Moody

Curated by Deanna Evans

Online Exhibition - 12.15.21 - 1.18.22

Moody is a collection of works by six artists based in New York: Tess Bilhartz, Saskia Fleishman, Alison Kudlow, Emilia Olsen, Krista Louise Smith, and Elise Thompson. Each work conveys a spiritual and emotional atmosphere — in other words, a mood. Using a variety of formal strategies and material choices, including color, scale, personal artifacts, and mythological allusion, these artists pursue objects that make us feel things; this is art that transfers its palpable moods to us as we view it.

Tess Bilhartz is interested in stories, both mythic and personal. In the last two years, she has worked to tell these stories primarily with paper and colored pencils, an adaptable medium that lends itself easily to different shapes and scales. Similar to the television series True Blood, or a film like The Witch, where the American landscape nurtures the fantasies and horrors of Western mythology, she sets her work in a natural world where drama and hallucination feel rooted in the bones of the place.

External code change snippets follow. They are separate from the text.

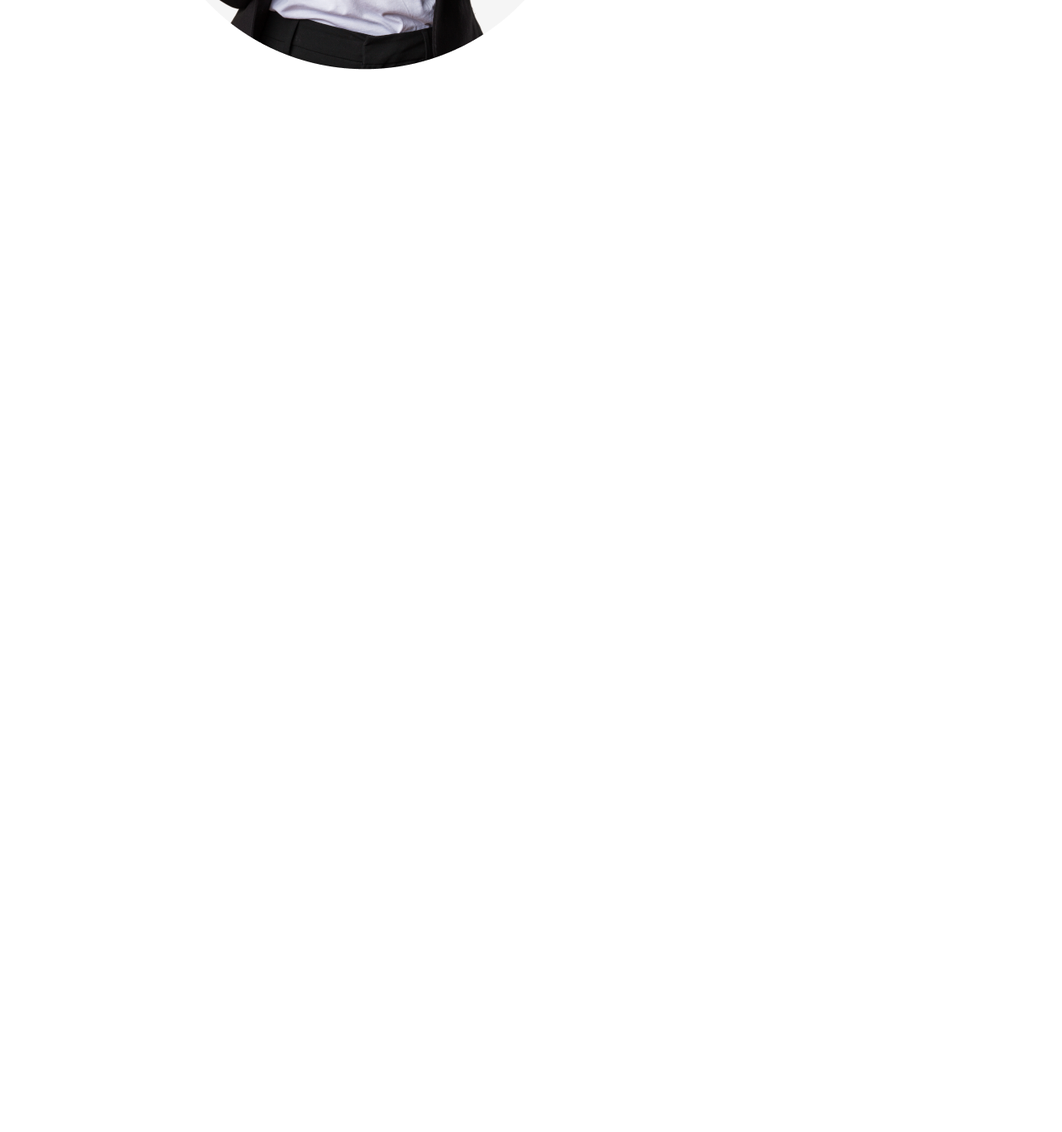
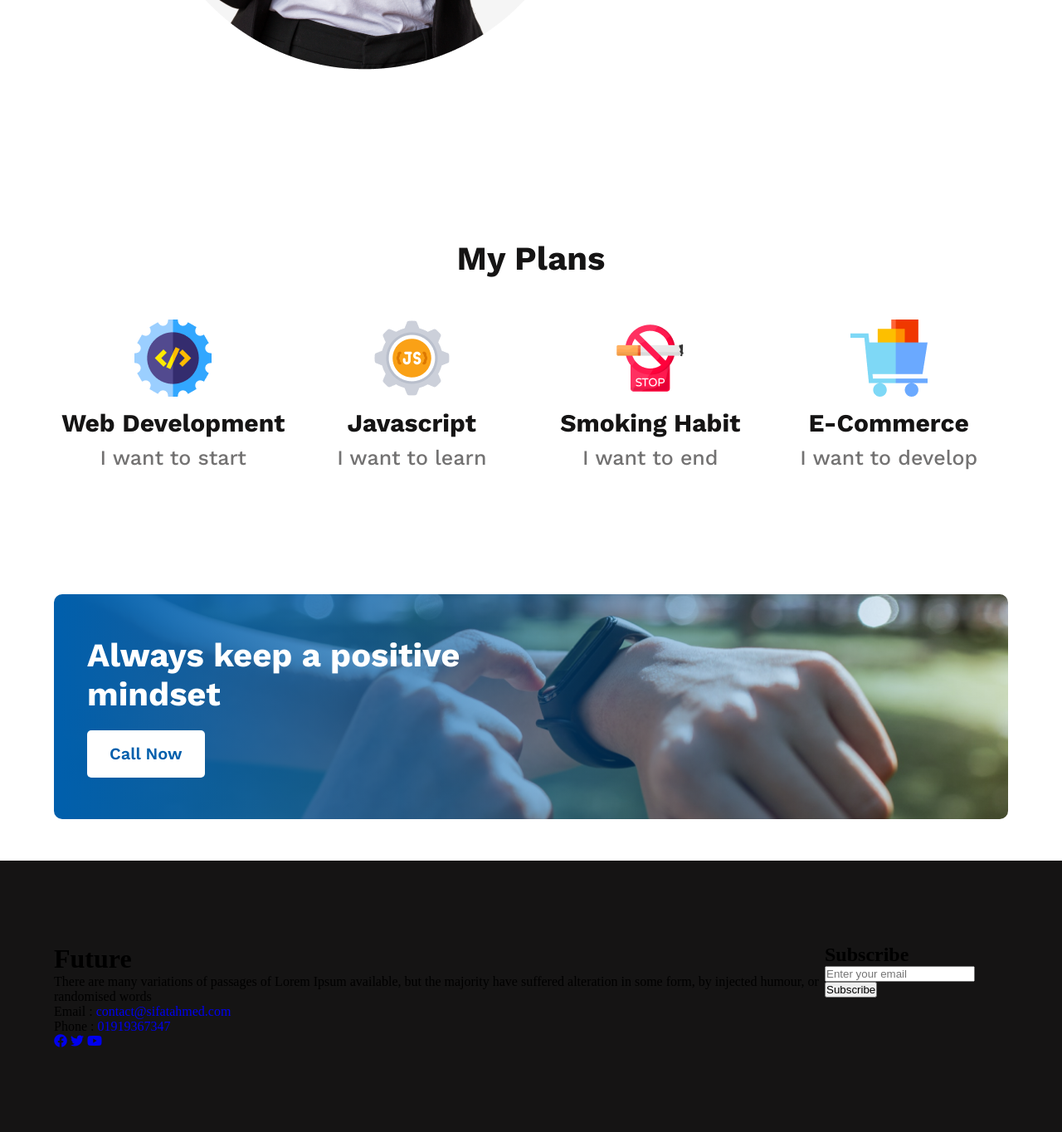
Before and after one commit to devSifatAhmed/hp-assignment-1, a plain HTML site: page index.html in a window 1280 px wide. Shown: the part 1540-2904 px from the top of the page at 83% size. Before the commit the page ends 1728 px from the top, so only its background shows below. Drawn offline with nearby package versions, Linux system fonts and the light colour scheme.

Commit message:
third commit

```diff
--- a/index.html
+++ b/index.html
@@ -66,5 +66,93 @@
         </div>
     </section>
     <!-- about section end -->
+
+
+    <!-- my plan section start -->
+     <section id="myplan">
+        <div class="mp-container">
+            <h1>My Plans</h1>
+            <div class="mp-plans">
+                <div class="mp-plan">
+                    <img src="./images/web.png" alt="web icon">
+                    <div class="text">
+                        <h2>Web Development</h2>
+                        <p>I want to start</p>
+                    </div>
+                </div>
+                <div class="mp-plan">
+                    <img src="./images/js.png" alt="js icon">
+                    <div class="text">
+                        <h2>Javascript</h2>
+                        <p>I want to learn</p>
+                    </div>
+                </div>
+                <div class="mp-plan">
+                    <img src="./images/smoke.png" alt="smoke icon">
+                    <div class="text">
+                        <h2>Smoking Habit</h2>
+                        <p>I want to end</p>
+                    </div>
+                </div>
+                <div class="mp-plan">
+                    <img src="./images/ecom.png" alt="shopping icon">
+                    <div class="text">
+                        <h2>E-Commerce</h2>
+                        <p>I want to develop</p>
+                    </div>
+                </div>
+            </div>
+        </div>
+     </section>
+    <!-- my plan section end -->
+
+
+
+    <!-- banner section start -->
+    <section id="banner">
+        <div class="bnr-container">
+            <div class="text">
+                <h1>Always keep a positive mindset</h1>
+                <a href="tel:+8801919367347">Call Now</a>
+            </div>
+        </div>
+    </section>
+    <!-- banner section end -->
+
+
+
+    <!-- footer section start -->
+    <footer>
+        <div class="f-container">
+            <div class="f-left">
+                <h1>Future</h1>
+                <p>There are many variations of passages of Lorem Ipsum available, but the majority have suffered alteration in some form, by injected humour, or randomised words</p>
+                <p>Email : <a href="mailto:contact@sifatahmed.com">contact@sifatahmed.com</a></p>
+                <p>Phone : <a href="tel:+8801919367347">01919367347</a></p>
+
+                <div class="social-links">
+                    <a href="#">
+                        <i class="fab fa-facebook"></i>
+                    </a>
+                    <a href="#">
+                        <i class="fab fa-twitter"></i>
+                    </a>
+                    <a href="#">
+                        <i class="fab fa-youtube"></i>
+                    </a>
+                </div>
+            </div>
+
+
+            <div class="f-right">
+                <h2>Subscribe</h2>
+                <div class="input-box">
+                    <input type="email" placeholder="Enter your email">
+                    <button type="submit">Subscribe</button>
+                </div>
+            </div>
+        </div>
+    </footer>
+    <!-- footer section end -->
 </body>
 </html>
--- a/style.css
+++ b/style.css
@@ -117,4 +117,163 @@
     color: #444343;
 }
 
+.ab-right>ul>li>span {
+    font-family: 'Work Sans';
+    font-style: normal;
+    font-weight: 400;
+    font-size: 16px;
+    line-height: 26px;
+    color: #444343;
+}
+
+.ab-right>ul>li {
+    display: flex;
+    gap: 8px;
+    align-items: center;
+}
+
+.ab-right>ul>li>i {
+    font-size: 14px;
+    color: #16D887;
+}
+
 /* about section end */
+
+
+
+
+/* my-plan section start */
+#myplan {
+    width: 100%;
+    padding: 100px 0;
+}
+
+.mp-container {
+    max-width: 1150px;
+    flex-grow: 1;
+    margin: 0 auto;
+    display: flex;
+    flex-direction: column;
+    gap: 50px;
+    text-align: center;
+}
+
+.mp-container>h1 {
+    font-family: 'Work Sans';
+    font-style: normal;
+    font-weight: 700;
+    font-size: 40px;
+    line-height: 47px;
+    color: #151414;
+}
+
+.mp-plans {
+    display: flex;
+    justify-content: center;
+}
+
+.mp-plan {
+    flex-basis: 25%;
+}
+
+.mp-plan>.text {
+    margin-top: 10px;
+}
+
+.mp-plan>.text>h2 {
+    font-family: 'Work Sans';
+    font-style: normal;
+    font-weight: 700;
+    font-size: 30px;
+    line-height: 35px;
+    color: #151414;
+}
+
+.mp-plan>.text>p {
+    font-family: 'Work Sans';
+    font-style: normal;
+    font-weight: 500;
+    font-size: 25px;
+    line-height: 29px;
+    color: #737272;
+    margin-top: 10px;
+}
+
+/* my-plan section end */
+
+
+
+/* banner section start */
+#banner {
+    width: 100%;
+    padding: 50px 0;
+}
+
+.bnr-container {
+    max-width: 1150px;
+    flex-grow: 1;
+    margin: 0 auto;
+    background: linear-gradient(90deg, #005FAC 0%, #005fac00 100%), url(./images/watch.png);
+    padding: 50px 40px;
+    border-radius: 10px;
+    overflow: hidden;
+    background-size: cover;
+    background-position: center;
+}
+
+.bnr-container>.text {
+    display: flex;
+    flex-direction: column;
+    gap: 20px;
+    max-width: 450px;
+}
+
+.bnr-container>.text>h1 {
+    font-family: 'Work Sans';
+    font-style: normal;
+    font-weight: 700;
+    font-size: 40px;
+    line-height: 47px;
+    color: #FFFFFF;
+}
+
+.bnr-container>.text>a {
+    font-family: 'Work Sans';
+    font-style: normal;
+    font-weight: 600;
+    font-size: 20px;
+    line-height: 23px;
+    color: #005FAC;
+    padding: 15px 25px;
+    background: #FFFFFF;
+    border-radius: 5px;
+    transition: 0.3s ease-in-out;
+    border: 2px solid transparent;
+    width: fit-content;
+}
+
+.bnr-container>.text>a:hover {
+    background: transparent;
+    border: 2px solid #FFFFFF;
+    color: #FFFFFF;
+}
+
+/* banner section end */
+
+
+
+
+/* footer section start */
+footer{
+    width: 100%;
+    padding: 100px 0;
+    background: #151414;
+}
+.f-container{
+    max-width: 1150px;
+    flex-grow: 1;
+    margin: 0 auto;
+    display: flex;
+    justify-content: space-between;
+}
+/* footer section end */
```
Also changed, not shown: images/ecom.png (renamed from images/icons/ecom.png), images/fb.png (renamed from images/icons/fb.png), images/gradient1.png (deleted), images/gradient2.png (deleted), images/gradient3.png (deleted), images/js.png (renamed from images/icons/js.png), images/smoke.png (renamed from images/icons/smoke.png), images/twitter.png (renamed from images/icons/twitter.png), images/web.png (renamed from images/icons/web.png), images/youtube.png (renamed from images/icons/youtube.png).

Saskia Fleishman paints abstracted landscapes generated from photographs in her family's archives and taken around the world. The pieces form a space to contemplate points in our past, perception, conditioning, and our relationship to the life cycles of the landscapes we inhabit and pass through.

Alison Kudlow transforms ephemeral events into tangible objects. She embodies unseen forces in material to slow time and expand a moment. She listens to her materials, asking them to show her how they want to move. She views the kiln as a condensed model of geological time. The appearance of her pieces reflects the temperatures reached by the kiln, how long they were at each temperature, and in which order. Her sculptural manipulations of time reflect a stubborn refusal to accept impermanence and loss.

Emilia Olsen’s work revolves around her experiences coping with depression and anxiety. Inspired by Frank O’Hara, Maggie Nelson, and Ross Gay, and others, Olsen thinks of her paintings as poems. They often deal with grief and serve as vignettes of painful moments she nevertheless wants to remember.

Krista Louise Smith’s work circles around desire and fear. Oscillating between paint and clay, Smith invents scenarios where paintings and ceramics (often shown together) expand a broader framework of expression. Colors tie the mediums together in a harmonious world of pale pastels where tight tonal shifts contribute to the softness in both the paintings and the sculptures. In recent works, she explores themes of escapism, loss and dreams through playful paintings of semi-abstract clouds and skies and an army of small-scale ceramic teeth or abstracted jawbones.

Elise Thompson uses sheer surfaces and layered elements to explore the physical and metaphorical complexities of transparency. Through varying degrees of obscured visibility, these works show surface restraint by emphasizing the frame and the details beneath. Many attributes can be withheld or disguised through frost, censored effects, or outright obstruction when deciphering what is beneath.